I hate public speaking. It is, perhaps, one of my greatest fear (that and snakes....). So, when I took a job teaching, I wondered what on earth I was doing in a profession where I had to talk all the time. Over seven years later, I still get occasional nerves the first day of class or when I am doing a big speech to an outside group, but that crippling fear that made me want to pass out or throw up (or both), is largely gone. What has helped me the most has been practice, preparation, and more practice. By practice, I mean continually accepting speaking engagements or volunteering, for example, to help the dean read names at the awards ceremony.
I know that I am not alone in my fear of public speaking, even among lawyers. Professor Heidi K. Brown, the Director of Legal Writing at Brooklyn Law School and author of The Introverted Lawyer, recently published an article in ABA Journal that recounts her own struggle with her fear of public speaking. For Prof.
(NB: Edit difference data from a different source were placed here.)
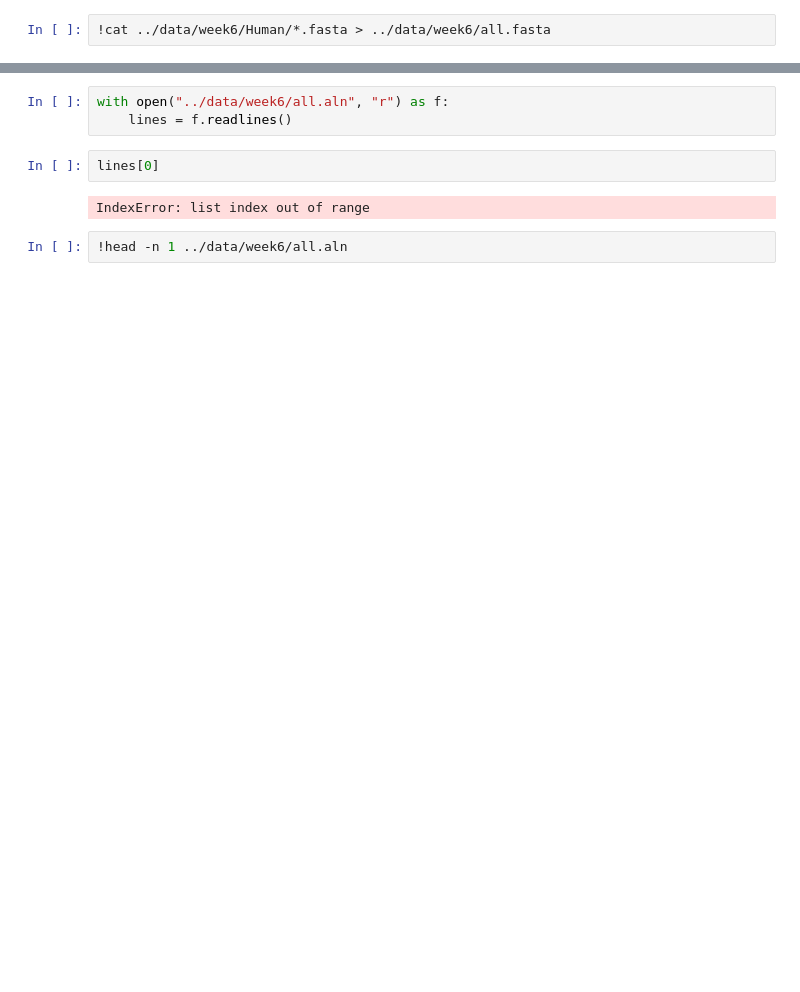
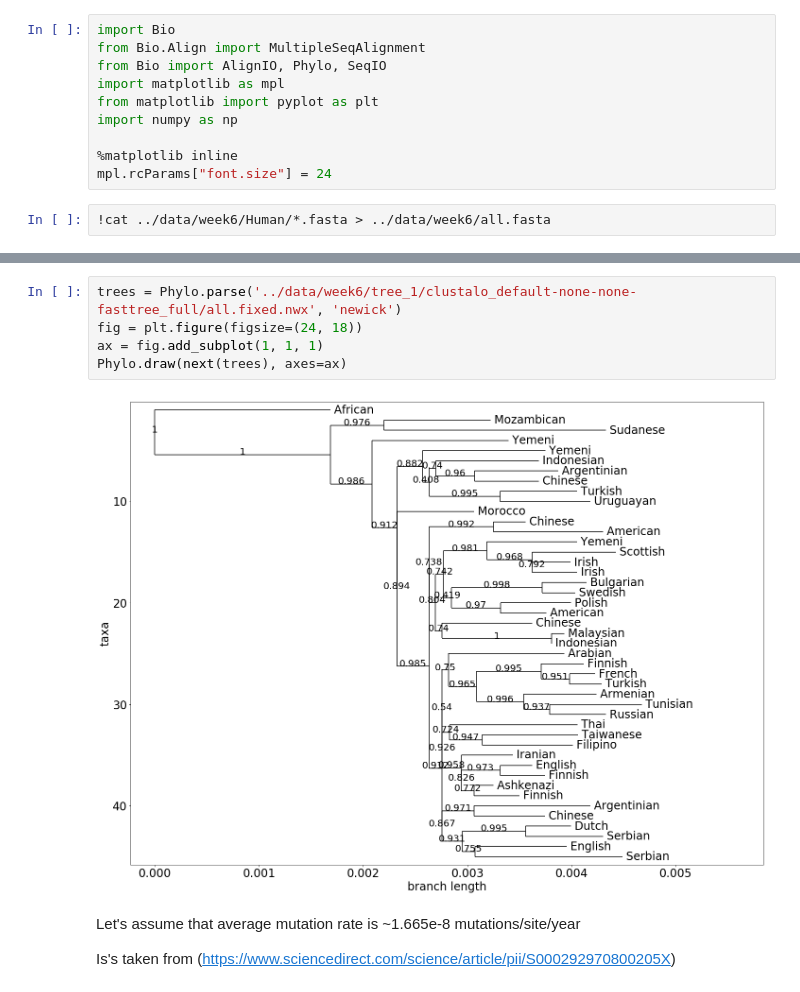
Before and after one commit to artemkondyukov/bioinf_workshop, a Jupyter notebook: notebooks/Task #6.ipynb, the cells around one changed output, grey strips where cells are left out. Drawn from its saved outputs; the diff is of its cells as text; blank space fills up the shorter version.

Commit message:
Week #6 task completed.

```diff
--- a/notebooks/Task #6.ipynb
+++ b/notebooks/Task #6.ipynb
@@ -10,2 +10,12 @@ from Bio.Align import MultipleSeqAlignment
+# %%
+import Bio
+from Bio.Align import MultipleSeqAlignment
+from Bio import AlignIO, Phylo, SeqIO
+import matplotlib as mpl
+from matplotlib import pyplot as plt
+import numpy as np
+
+%matplotlib inline
+mpl.rcParams["font.size"] = 24
 # %%
 !cat ../data/week6/Human/*.fasta > ../data/week6/all.fasta
@@ -94,9 +78,11 @@ drwxrwxr-x. 3 analytics analytics   19 Apr 24  2017 __MACOSX
-# %%
-with open("../data/week6/all.aln", "r") as f:
-    lines = f.readlines()
-# %%
-lines[0]
-# %% [output]
-IndexError: list index out of range
-# %%
-!head -n 1 ../data/week6/all.aln
+# %%
+trees = Phylo.parse('../data/week6/tree_1/clustalo_default-none-none-fasttree_full/all.fixed.nwx', 'newick')
+fig = plt.figure(figsize=(24, 18))
+ax = fig.add_subplot(1, 1, 1)
+Phylo.draw(next(trees), axes=ax)
+# %% [output]
+[figure, added]
+# %% [markdown]
+Let's assume that average mutation rate is ~1.665e-8 mutations/site/year
+
+Is's taken from (https://www.sciencedirect.com/science/article/pii/S000292970800205X)
```
Also changed, not shown: parts of 48 cells of this notebook.
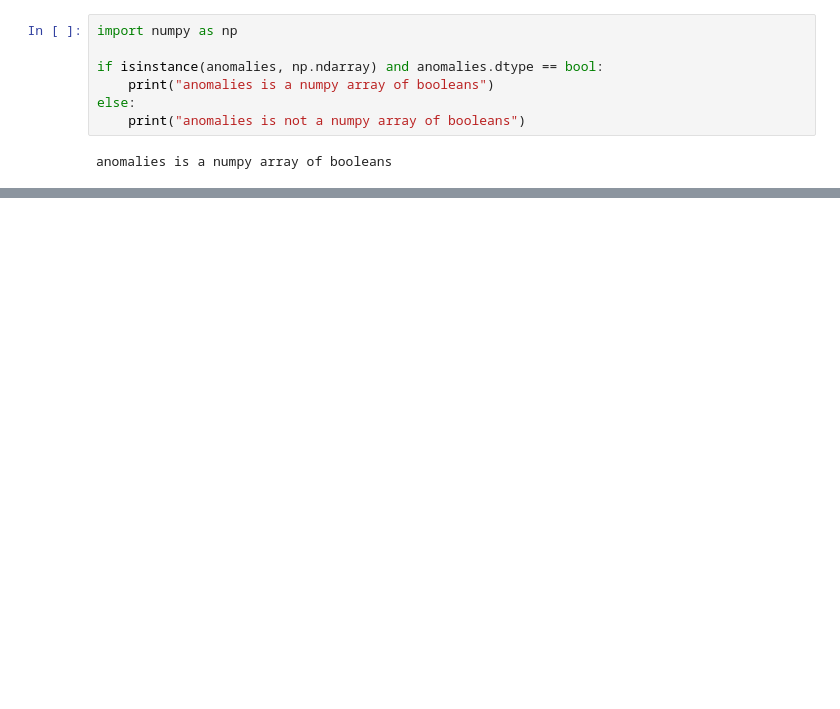
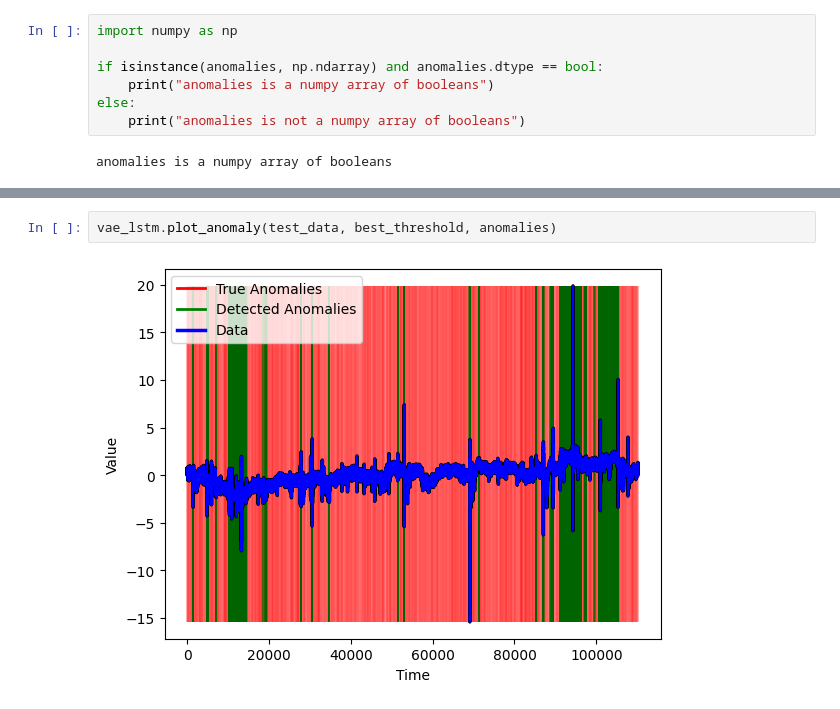
Before and after one commit to Th3RandyMan/Unsupervised-Anomaly-Detection, a Jupyter notebook: train_model.ipynb, the cells around one changed output, grey strips where cells are left out. Cells and saved outputs as stored; diff of their text form; blank space fills up the shorter version.

```diff
--- a/train_model.ipynb
+++ b/train_model.ipynb
@@ -280,0 +309,4 @@ vae_lstm.plot_anomaly(test_data, anomalies, best_threshold)
+# %%
+vae_lstm.plot_anomaly(test_data, best_threshold, anomalies)
+# %% [output]
+[figure, added]
```
Also changed, not shown: parts of 7 cells of this notebook, 4 other files.
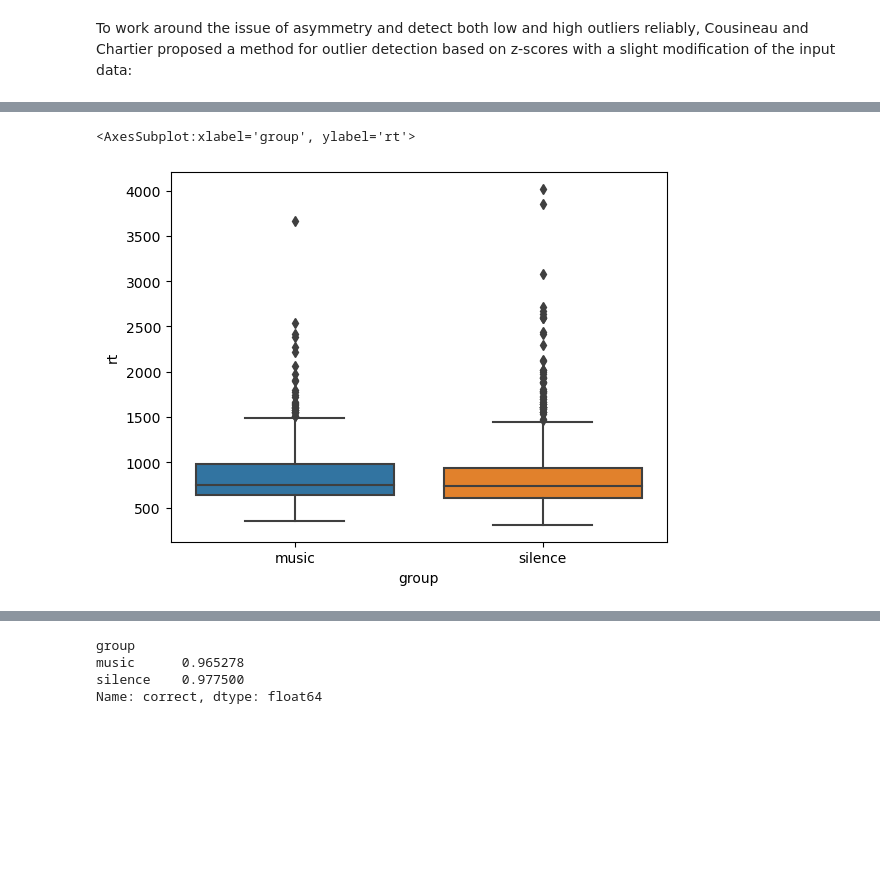
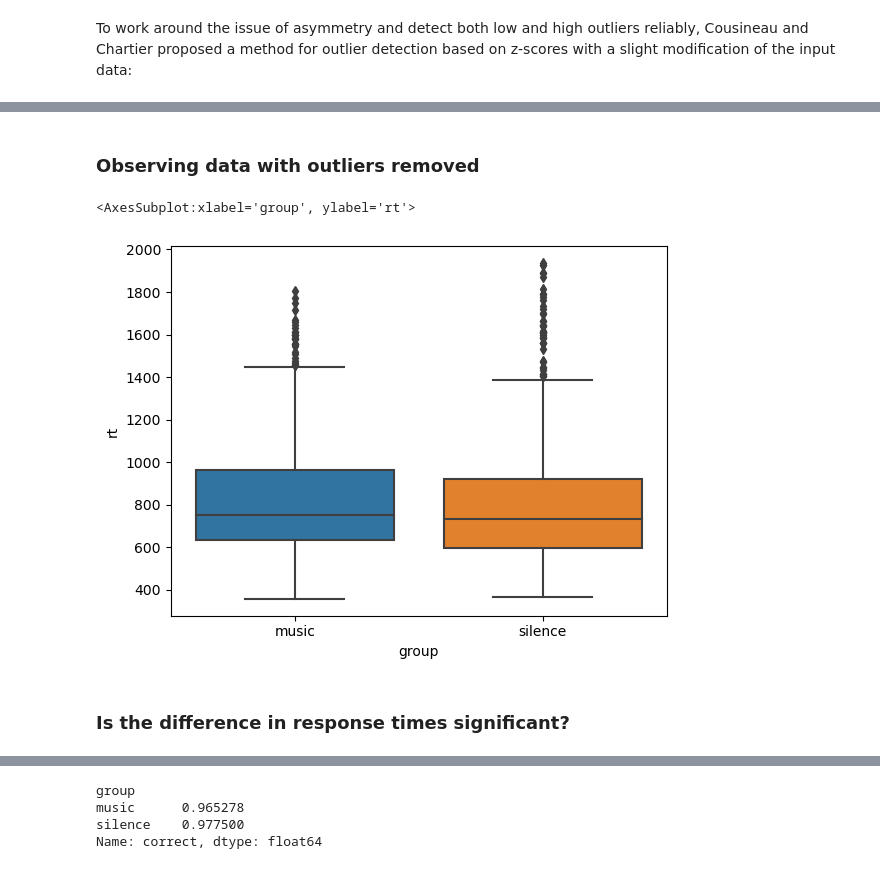
Before and after one commit to Sejmou/urm-pr-experiment, a Jupyter notebook: data_analysis/data_analysis.ipynb, the cells around one changed output, grey strips where cells are left out. Drawn from its saved outputs; the diff is of its cells as text; code cells hidden in the pictures; blank space fills up the shorter version.

Commit message:
continue data analysis

```diff
--- a/data_analysis/data_analysis.ipynb
+++ b/data_analysis/data_analysis.ipynb
@@ -545,5 +583,9 @@ stroop_results.describe()
+# %% [markdown]
+### Observing data with outliers removed
 # %%
-sns.boxplot(x="group", y="rt", data=stroop_res_no_outliers)
+sns.boxplot(x="group", y="rt", data=stroop_results.query('rt_outlier == False'))
 # %% [output]
 <AxesSubplot:xlabel='group', ylabel='rt'>
-[figure, old version]
+[figure, new version]
+# %% [markdown]
+### Is the difference in response times significant?
```
Also changed, not shown: parts of 39 cells of this notebook.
Brown, the advice to just prepare more or to "fake it till you make it" didn't work. However, she found success in "adopting new mental and physical strategies for stepping into performance events authentically."
First, she rejected the "soundbite messages to simply overprepare, overpractice, fake it and view our nervousness as the world's greatest motivator." Instead, she identified and wrote down the nasty self-talk that she heard when she did performance events, like "they're going to think that you are incompetent," and identified the sources of those messages. Once the messages were identified and sourced, they could be recognized and deleted as "outdated and no longer relevant."
She then identified areas in her life where she felt she had "swagger." Now, when she feels that old, outdated, abusive self-talk come in, she replaces it with the swagger that she feels at those positive times.
Third, she adopts a "power pose" that helps calm her down. While she still might get nervous at times, she no longer "obssess[es] about outcomes," but rather "assess[es] whether [she] satisfied [her] 'performance process' checklist."
I appreciated Prof. Brown's perspective, and have already shared it with a student who seemed extra nervous during oral argument practice. I plan on reading Prof. Brown's book soon, to get other tips. While I will still tell my students to prepare, since I think that a lack of preparation is often their source of nerves, it is helpful to know that for some people that mantra doesn't work.
Do you struggle with oral argument nerves? Feel free to share in comments your best tips for overcoming those nerves!